SOME LEADING BUSINESS SCHOOLS HAVE SIGNIFICANTLY BOOSTED FEMALE MBA ENROLLMENT
For years, business schools have struggled to increase enrollment of women in MBA programs. Typically, women MBAs constitute little more than a third of the enrolled students in many leading full-time MBA programs compared to nearly half in both law and med schools. But a few schools have made significant progress in admitting larger percentage of women in recent years.
Some 50 years after women were first admitted to its full-time MBA program, Harvard Business School welcomed an unprecedented number of women to its Class of 2014: some 40% of the incoming 925 MBA students, up from the previous year’s record 39% and the total of 36% in the Class of 2012. The latest entering class at Wharton is composed of 42% women. At Darden, women make up only 30% of the Class of 2015.
Bruner says that convincing more women to go to business school would benefit everyone. “Increasing the representation of women in business school programs would enhance the educational experience of both men and women,” he wrote. “Achieving this is constrained by the small numbers and proportion of women seeking education in business.

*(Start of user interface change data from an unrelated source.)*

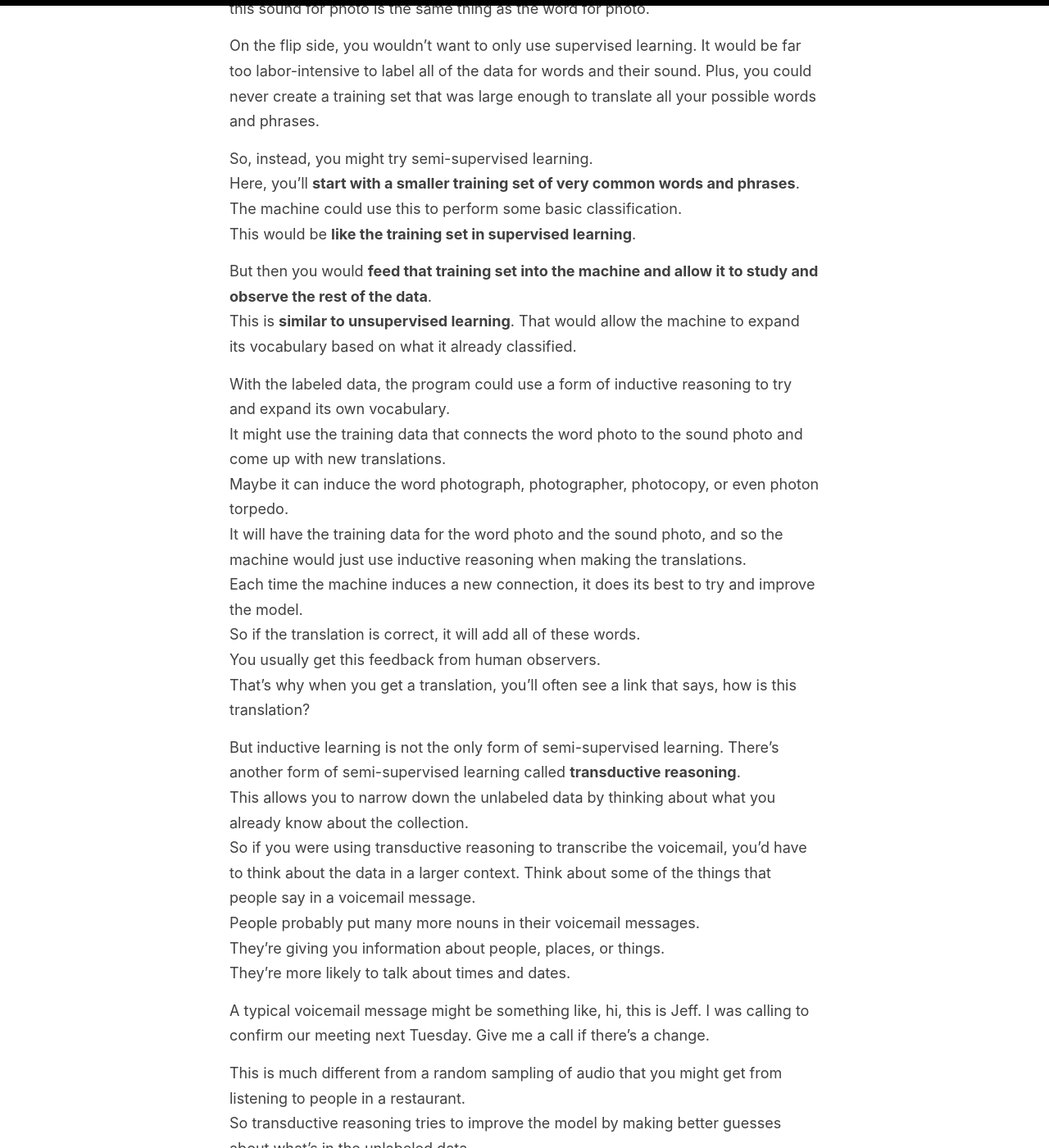
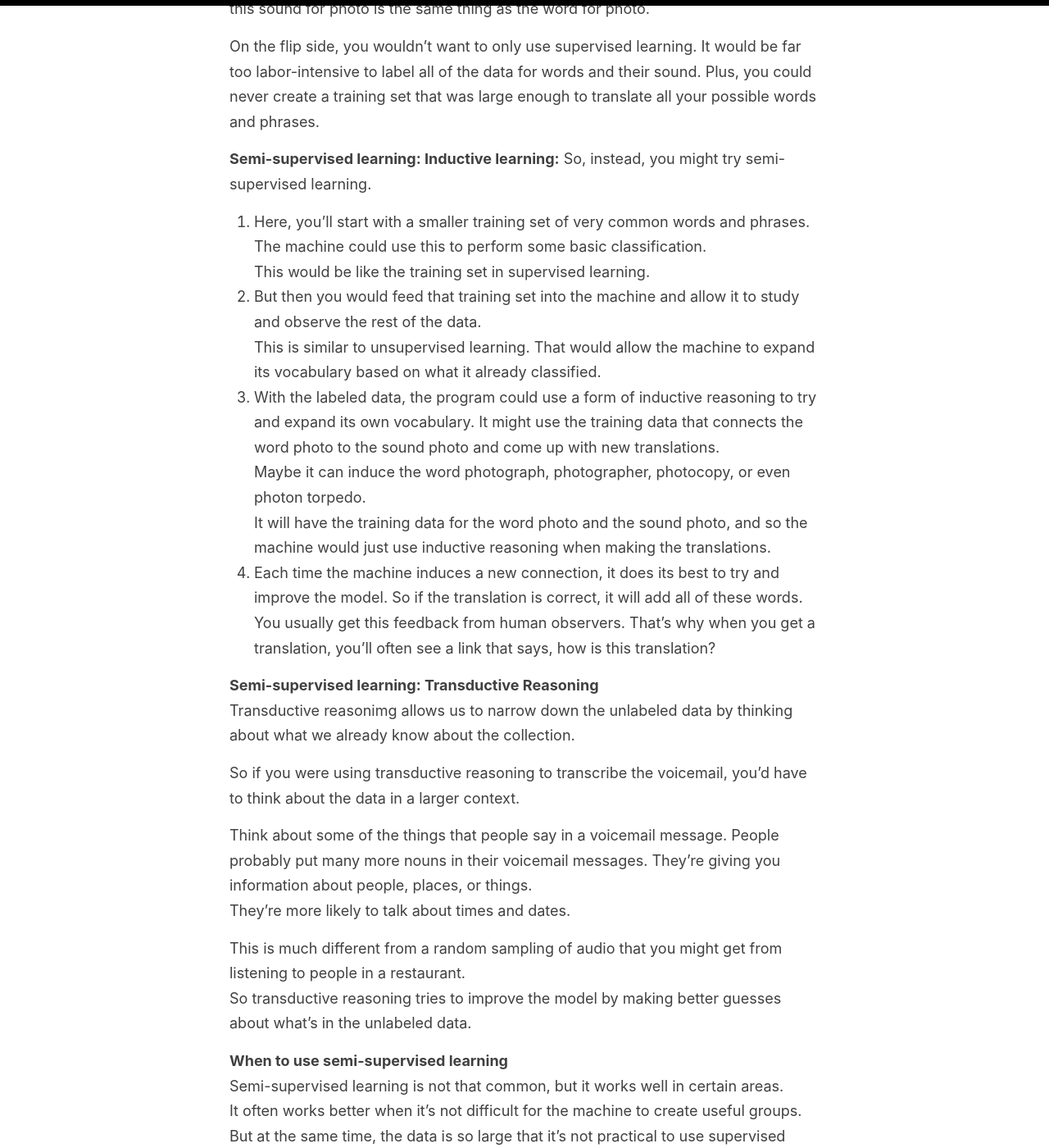
Before and after one commit to liawbeile/liawbeile.github.io, a Jekyll site: the page built from _posts/2021-6-12-june12.md, in a window 1280 px wide and 1400 px high, scrolled down 2834 px. Shown: the whole window at 82% size. Built offline with Jekyll 4.4.1, drawn with Linux system fonts in a browser that asks for light colours; some of the changed text lies outside the part shown.

Commit message:
amended post

```diff
--- a/_posts/2021-6-12-june12.md
+++ b/_posts/2021-6-12-june12.md
@@ -17,124 +17,127 @@
 
 We have to think about the way the machine learns. That way, we can start to collect the data.
 
-Before we start our machine learning project, think about our data.
+Think about our data.
 Is it of high quality?
 Do we have enough data to learn something new?
 
-Start thinking about the best strategies to get high quality and diverse data sets.
+### Applying machine learning
 
-### Applying machine learning
-Much of computer science is still about working with explicit instructions.
-In traditional programming, you configure the machine to accept your input and produce an output based on the algorithm.
-The input is the command and the output is a predetermined response.
-That will work well when you have a program with straightforward calculations. But it gets a little trickier when humans can't explicitly instruct the computer on what to do.
+**Traditional programming with straightforward calculations**
+Much of computer science is still about working with explicit instructions. In traditional programming, you configure the machine to accept your input and produce an output based on the algorithm. The input is the command and the output is a predetermined response.
 
-In these cases, you need a programming model that allows the machine to learn. You also have to give the machine some ability to respond to feedback.
-This is a perfect scenario for machine learning.
+It gets a little trickier when humans can't explicitly instruct the computer on what to do.
 
-Imagine you're creating a program that needs to detect spam messages. These types of challenges don't work well when you're limited to carefully defined instructions.
+**Machine learning**
+In these cases, we need a programming model that allows the machine to learn. We also have to give the machine some ability to respond to feedback.
 
-Machine learning switches things around.
-**Instead of inputting instructions, you'll input data.**
-Instead of a predefined response, you'll be **working with machine learning algorithms to help the machine learn how to respond**.
+***Example: Email spam program***
+Imagine you're creating a program that needs to detect spam messages.
+- Instead of inputting instructions, you'll input data.
+- Instead of a predefined response, you'll be working with machine learning algorithms to help the machine learn how to respond.
 
-To start, you'd want to **split your data into test data and training data**.
-The training data is a smaller chunk that you'll use to find patterns. Sometimes a model will help your machine make sense of the data with statistical algorithms.
-
+To start, you'd want to split your data into test data and training data.
+- Training data is a smaller chunk that you'll use to find patterns.
+- Sometimes a model will help your machine make sense of the data with statistical algorithms.
 These algorithms help the machine make accurate predictions or see patterns between different parts of your data.
-
 
 How machine learning might work with our spam program:
 
-Let's take 10,000 email messages as our training dataset.
-We'll use it to build and refine our model before we try it on our test data of over a million messages.
-You can use your test data to show the machine different examples of spam.
+1. Let's take 10,000 email messages as our training dataset.
+2. We'll use it to build and refine our model before we try it on our test data of over a million messages.
+3. You can use your test data to show the machine different examples of spam.
+4. Then you could use a classifier machine learning algorithm to help split the email in the two groups. You could have your spam, then a regular message. This is often called **binary classification**.
+- The machine does this by finding groups of words that are more likely to be found in spam messages. Then it comes up with a score to show the likelihood that it's spam.
+- As a machine learning expert, you'll need to decide the best classifier algorithm to use.
+- Then you'll tweak the hyper-parameters of the algorithm until the machine does a pretty good job predicting whether or not an email message is spam.
+5. Once you're satisfied, then that'll be your initial data model. You'll use a machine learning algorithm and tune the necessary hyper-parameters to make an accurate prediction.
 
-Then you could use a classifier machine learning algorithm to help split the email in the two groups.
-You could have your spam, then a regular message. This is often called **binary classification**.
+Even though the programmer inputs the data, selects the algorithms, and makes corrections, it's ultimately the machine that makes the decision about whether a message is spam.
 
-The machine does this by finding groups of words that are more likely to be found in spam messages.
-Then it comes up with a score to show the likelihood that it's spam.
-
-As a machine learning expert, you'll need to decide the best classifier algorithm to use. Then you'll tweak the hyper-parameters of the algorithm until the machine does a pretty good job predicting whether or not an email message is spam.
-
-Once you're satisfied, then that'll be your initial data model. You'll use a machine learning algorithm and tune the necessary hyper-parameters to make an accurate prediction.
-
-Even though the programmer inputs the data, selects the algorithms, and makes corrections, it's ultimately the machine that makes the decision about whether a message is spam. In some cases the programmer might not even know how the machine learned it was spam.
+In some cases the programmer might not even know how the machine learned it was spam.
 
 ### Semi-supervised learning
 
-Semi-supervised learning is a crossover that takes advantage of both supervised and unsupervised learning.
+Semi-supervised learning takes advantage of both supervised and unsupervised learning.
+
+***Example: A program to translate voicemail into text***
 
 Imagine you wanted to create a program that could translate voicemail into text.
 
+**Challenges of supervised and unsupervised learning**
 It would be difficult to use unsupervised learning. Here, your machine would cluster words together but wouldn't necessarily know what those words mean.
 
 Maybe your machine could identify each time someone said the word photo. The problem is that, since it's clustered and unclassified, your program doesn't know that this sound for photo is the same thing as the word for photo.
 
 On the flip side, you wouldn't want to only use supervised learning. It would be far too labor-intensive to label all of the data for words and their sound. Plus, you could never create a training set that was large enough to translate all your possible words and phrases.
 
+**Semi-supervised learning: Inductive learning:**
 So, instead, you might try semi-supervised learning.
-Here, you'll **start with a smaller training set of very common words and phrases**.
+
+1. Here, you'll start with a smaller training set of very common words and phrases.
 The machine could use this to perform some basic classification.
-This would be **like the training set in supervised learning**.
-
-But then you would **feed that training set into the machine and allow it to study and observe the rest of the data**.
-This is **similar to unsupervised learning**. That would allow the machine to expand its vocabulary based on what it already classified.
-
-With the labeled data, the program could use a form of inductive reasoning to try and expand its own vocabulary.
-It might use the training data that connects the word photo to the sound photo and come up with new translations.
+This would be like the training set in supervised learning.
+2. But then you would feed that training set into the machine and allow it to study and observe the rest of the data.
+This is similar to unsupervised learning. That would allow the machine to expand its vocabulary based on what it already classified.
+3. With the labeled data, the program could use a form of inductive reasoning to try and expand its own vocabulary. It might use the training data that connects the word photo to the sound photo and come up with new translations.
 Maybe it can induce the word photograph, photographer, photocopy, or even photon torpedo.
 It will have the training data for the word photo and the sound photo, and so the machine would just use inductive reasoning when making the translations.
-Each time the machine induces a new connection, it does its best to try and improve the model.
-So if the translation is correct, it will add all of these words.
-You usually get this feedback from human observers.
-That's why when you get a translation, you'll often see a link that says, how is this translation?
+4. Each time the machine induces a new connection, it does its best to try and improve the model. So if the translation is correct, it will add all of these words.
+You usually get this feedback from human observers. That's why when you get a translation, you'll often see a link that says, how is this translation?
 
-But inductive learning is not the only form of semi-supervised learning. There's another form of semi-supervised learning called **transductive reasoning**.
-This allows you to narrow down the unlabeled data by thinking about what you already know about the collection.
-So if you were using transductive reasoning to transcribe the voicemail, you'd have to think about the data in a larger context.  Think about some of the things that people say in a voicemail message.
-People probably put many more nouns in their voicemail messages.
-They're giving you information about people, places, or things.
+**Semi-supervised learning: Transductive Reasoning**
+Transductive reasonimg allows us to narrow down the unlabeled data by thinking about what we already know about the collection.
+
+So if you were using transductive reasoning to transcribe the voicemail, you'd have to think about the data in a larger context.
+
+Think about some of the things that people say in a voicemail message. People probably put many more nouns in their voicemail messages. They're giving you information about people, places, or things.
 They're more likely to talk about times and dates.
-
-A typical voicemail message might be something like, hi, this is Jeff. I was calling to confirm our meeting next Tuesday. Give me a call if there's a change.
 
 This is much different from a random sampling of audio that you might get from listening to people in a restaurant.
 So transductive reasoning tries to improve the model by making better guesses about what's in the unlabeled data.
 
+**When to use semi-supervised learning**
 Semi-supervised learning is not that common, but it works well in certain areas.
-It often works better when it's not difficult for the machine to create useful groups.
-But at the same time, the data is so large that it's not practical to use supervised learning.
+It often works better when it's not difficult for the machine to create useful groups. But at the same time, the data is so large that it's not practical to use supervised learning.
 
-You might see semi-supervised learning used for classifying webpages, or grouping together pictures of something like insects. The key thing to remember is that semi-supervised learning really only makes sense when the other two approaches have difficulty solving your challenge.
+You might see semi-supervised learning used for classifying webpages, or grouping together pictures of something like insects.
+
+The key thing to remember is that semi-supervised learning really only makes sense when the other two approaches have difficulty solving your challenge.
+
 You might also keep in mind that inductive and transductive reasoning might lead to greater errors and mislabeled data.
-So try to think of them as the best solution for a particular problem and not necessarily the best place to start with your machine learning challenges.
 
 ### Reinforcement learning
 Reinforcement learning is different from supervised, unsupervised, and semi-supervised learning.
 
 With each of these techniques, you're trying to invent the best model. You want to find a model that can most accurately classify different data sets or find meaningful clusters. Once you have the model, you can then let the machine work with the rest of the data.
 
+**Reinforcement learning**
 Reinforcement learning has the machine iterate to continuously improve the outcome. Over time, the machine should zero in like a heat-seeking missile and get closer and closer to high quality output.
 
 Reinforcement learning is very open ended. You're reinforcing certain ways that you want the machine to behave.
 Instead of leaving everything open to study and observation, you're giving the machine a very clear goal.
 
+Reinforcement learning and specifically Q-learning allows machines to quickly grow beyond our understanding.
+
+It can help you skip the steps required in unsupervised learning. You don't need hours of observing and studying massive amounts of data.
+
+***Example: Pong***
 The game Pong had two separate bars on the opposite sides of the screen. They would slide up and down as you tried to hit the ball to each side.
-In 2013, Google's Deep Mind project experimented with Pong to see if they could teach a computer how to play. They set up a series of rewards for the computer. Every time the computer hit the ball against the paddle, it got a reward. Then every time that the opponent missed the ball, it got another reward. Then it played against itself and tried to gather as many rewards as possible. It only took a short while for the computer to start to master the game and consistently beat human players. The Deep Mind team used something called Q-learning. This Q-learning helped with some of the more complicated games that needed more sophisticated rewards.
+
+In 2013, Google's Deep Mind project experimented with Pong to see if they could teach a computer how to play. They set up a series of rewards for the computer. Every time the computer hit the ball against the paddle, it got a reward. Then every time that the opponent missed the ball, it got another reward. Then it played against itself and tried to gather as many rewards as possible. It only took a short while for the computer to start to master the game and consistently beat human players.
+
+**Q learning**
+The Deep Mind team used something called Q-learning. This Q-learning helped with some of the more complicated games that needed more sophisticated rewards.
 
 In Q-learning, there are set environments or states. There are also possible actions that can respond to these states.
 In Q-learning, you want the machine to improve the quality of the outcome.
 This is represented with the letter Q.
 
 In this case, you would start out with a quality of zero. Then you would have the machine learn which actions improve the conditions. Each time an action improved the state, the Q would go up from zero. The Q would go up based on the states and actions.
+
 This type of reinforcement learning is one of the most promising areas in machine learning. It allows the machine to go through endless simulations of actions and states until it finds the best strategy.
 
+***Example: Go***
 In 2015, Google's Deep Mind project made the news when their AlphaGo program first beat an expert player in the game called Go. AlphaGo used a form of unsupervised learning. It learned primarily by observing professionals playing the game.
 
 Their newer program AlphaGo Zero relies primarily on Q-learning. It didn't have to watch the experts play the game. AlphaGo Zero simply went through the game and tried different actions as a way to change the state and win. Within hours, this Q-learning machine played Go at a level that humans can't understand. In fact, after just 70 hours of training, AlphaGo Zero beat the earlier version of AlphaGo in the first 100 tries.
-
-Reinforcement learning and specifically Q-learning allows machines to quickly grow beyond our understanding.
-
-It can help you skip the steps required in unsupervised learning. You don't need hours of observing and studying massive amounts of data.
```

Therefore a priority should be to increase the pool of qualified applicants.”
HOW TO GET MORE WOMEN TO GO TO BUSINESS SCHOOL
He spelled out a list of actions he believes are necessary to get more women MBAs in the pipeline:
▪Improve K-12 education to promote entry into, and graduation from, undergraduate programs.
▪Intensify outreach from undergraduate and graduate business schools to undergraduate students.
▪Expand public and private financial aid for women students.
▪Promote programs that help undergraduate women transition into business careers. These include short certificate programs and one-year “Masters in Management” programs to be taken immediately after undergraduate school.
▪Relax H1-B visa requirements for international women seeking to work in the U.S. upon graduation from MBA programs.
“Our experience at Darden shows that even modest increases in the enrollment of women can have a transformational impact on the character and culture of the educational program,” Bruner added. “Greater representation of women in classrooms, learning teams, and project groups changes the conversation: richer, more diverse, and greater respect for differences. Students (women and men) report higher levels of satisfaction with the learning experience. Faculty report better classroom and team results. And corporate recruiters report greater satisfaction with the pool of talent they encounter. The experience at Darden is confirmed by empirical research elsewhere, some of which was offered as background reading to this meeting.”